→ Material provided
++++++
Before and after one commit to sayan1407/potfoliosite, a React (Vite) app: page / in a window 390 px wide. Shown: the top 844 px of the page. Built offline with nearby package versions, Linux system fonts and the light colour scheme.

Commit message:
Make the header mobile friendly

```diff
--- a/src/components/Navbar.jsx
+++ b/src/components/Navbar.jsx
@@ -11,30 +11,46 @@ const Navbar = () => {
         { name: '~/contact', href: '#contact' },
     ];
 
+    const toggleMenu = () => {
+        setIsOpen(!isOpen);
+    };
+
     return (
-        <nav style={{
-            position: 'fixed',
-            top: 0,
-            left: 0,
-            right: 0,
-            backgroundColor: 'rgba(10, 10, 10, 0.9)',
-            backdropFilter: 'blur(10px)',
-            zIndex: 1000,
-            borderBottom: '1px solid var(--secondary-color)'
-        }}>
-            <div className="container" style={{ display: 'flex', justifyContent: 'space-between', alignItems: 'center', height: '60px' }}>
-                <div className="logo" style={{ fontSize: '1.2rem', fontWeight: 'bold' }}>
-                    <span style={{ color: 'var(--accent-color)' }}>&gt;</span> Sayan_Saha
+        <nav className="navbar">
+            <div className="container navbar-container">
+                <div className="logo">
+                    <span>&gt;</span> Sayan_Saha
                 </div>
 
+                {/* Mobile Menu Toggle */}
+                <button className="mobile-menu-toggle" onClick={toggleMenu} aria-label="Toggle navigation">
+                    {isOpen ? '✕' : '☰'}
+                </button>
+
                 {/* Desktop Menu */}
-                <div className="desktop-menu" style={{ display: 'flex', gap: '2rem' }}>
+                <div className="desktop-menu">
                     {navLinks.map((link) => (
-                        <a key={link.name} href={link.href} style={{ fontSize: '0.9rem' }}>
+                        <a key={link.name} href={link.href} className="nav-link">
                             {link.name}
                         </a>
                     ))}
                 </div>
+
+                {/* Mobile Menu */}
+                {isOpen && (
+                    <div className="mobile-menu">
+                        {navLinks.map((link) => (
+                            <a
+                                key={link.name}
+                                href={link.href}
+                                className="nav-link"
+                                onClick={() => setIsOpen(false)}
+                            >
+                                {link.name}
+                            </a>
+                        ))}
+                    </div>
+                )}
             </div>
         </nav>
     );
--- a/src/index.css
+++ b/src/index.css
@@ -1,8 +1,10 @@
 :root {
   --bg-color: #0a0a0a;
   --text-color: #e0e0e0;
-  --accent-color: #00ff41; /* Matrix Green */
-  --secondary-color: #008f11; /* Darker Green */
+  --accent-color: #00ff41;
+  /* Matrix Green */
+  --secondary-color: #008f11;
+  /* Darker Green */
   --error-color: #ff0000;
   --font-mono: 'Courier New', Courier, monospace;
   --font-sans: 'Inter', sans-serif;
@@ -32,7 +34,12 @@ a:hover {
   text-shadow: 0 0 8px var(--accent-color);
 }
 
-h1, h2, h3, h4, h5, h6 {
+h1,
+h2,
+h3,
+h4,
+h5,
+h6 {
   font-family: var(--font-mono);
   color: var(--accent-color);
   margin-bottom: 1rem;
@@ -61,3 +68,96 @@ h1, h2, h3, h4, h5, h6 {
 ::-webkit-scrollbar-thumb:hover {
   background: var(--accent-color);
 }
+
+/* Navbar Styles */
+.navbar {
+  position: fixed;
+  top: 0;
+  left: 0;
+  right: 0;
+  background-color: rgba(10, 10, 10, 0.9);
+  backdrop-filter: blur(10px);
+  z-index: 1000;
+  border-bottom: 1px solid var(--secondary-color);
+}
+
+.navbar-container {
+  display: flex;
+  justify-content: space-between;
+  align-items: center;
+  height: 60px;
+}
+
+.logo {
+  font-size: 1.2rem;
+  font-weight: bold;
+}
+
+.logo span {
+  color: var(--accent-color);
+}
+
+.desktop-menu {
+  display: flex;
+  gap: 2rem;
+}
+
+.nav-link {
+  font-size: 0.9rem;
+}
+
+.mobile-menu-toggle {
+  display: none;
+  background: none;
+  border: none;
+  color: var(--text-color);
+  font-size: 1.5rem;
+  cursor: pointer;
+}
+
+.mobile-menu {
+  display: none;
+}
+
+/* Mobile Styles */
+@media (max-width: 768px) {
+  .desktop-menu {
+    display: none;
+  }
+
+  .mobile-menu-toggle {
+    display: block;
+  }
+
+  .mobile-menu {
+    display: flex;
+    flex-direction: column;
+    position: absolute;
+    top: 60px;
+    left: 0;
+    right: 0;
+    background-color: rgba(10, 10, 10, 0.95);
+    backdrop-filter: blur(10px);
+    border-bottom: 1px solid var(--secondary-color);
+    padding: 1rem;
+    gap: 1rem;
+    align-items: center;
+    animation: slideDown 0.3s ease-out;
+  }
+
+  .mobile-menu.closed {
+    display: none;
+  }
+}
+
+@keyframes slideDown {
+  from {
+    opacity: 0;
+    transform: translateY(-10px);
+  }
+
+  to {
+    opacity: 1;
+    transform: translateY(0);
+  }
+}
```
++++++
→ Task to carry out
Scan the data above. Return every line with "flex" in it.

→ Exercise solution
-            <div className="container" style={{ display: 'flex', justifyContent: 'space-between', alignItems: 'center', height: '60px' }}>
-                <div className="desktop-menu" style={{ display: 'flex', gap: '2rem' }}>
+  display: flex;
+  display: flex;
+    display: flex;
+    flex-direction: column;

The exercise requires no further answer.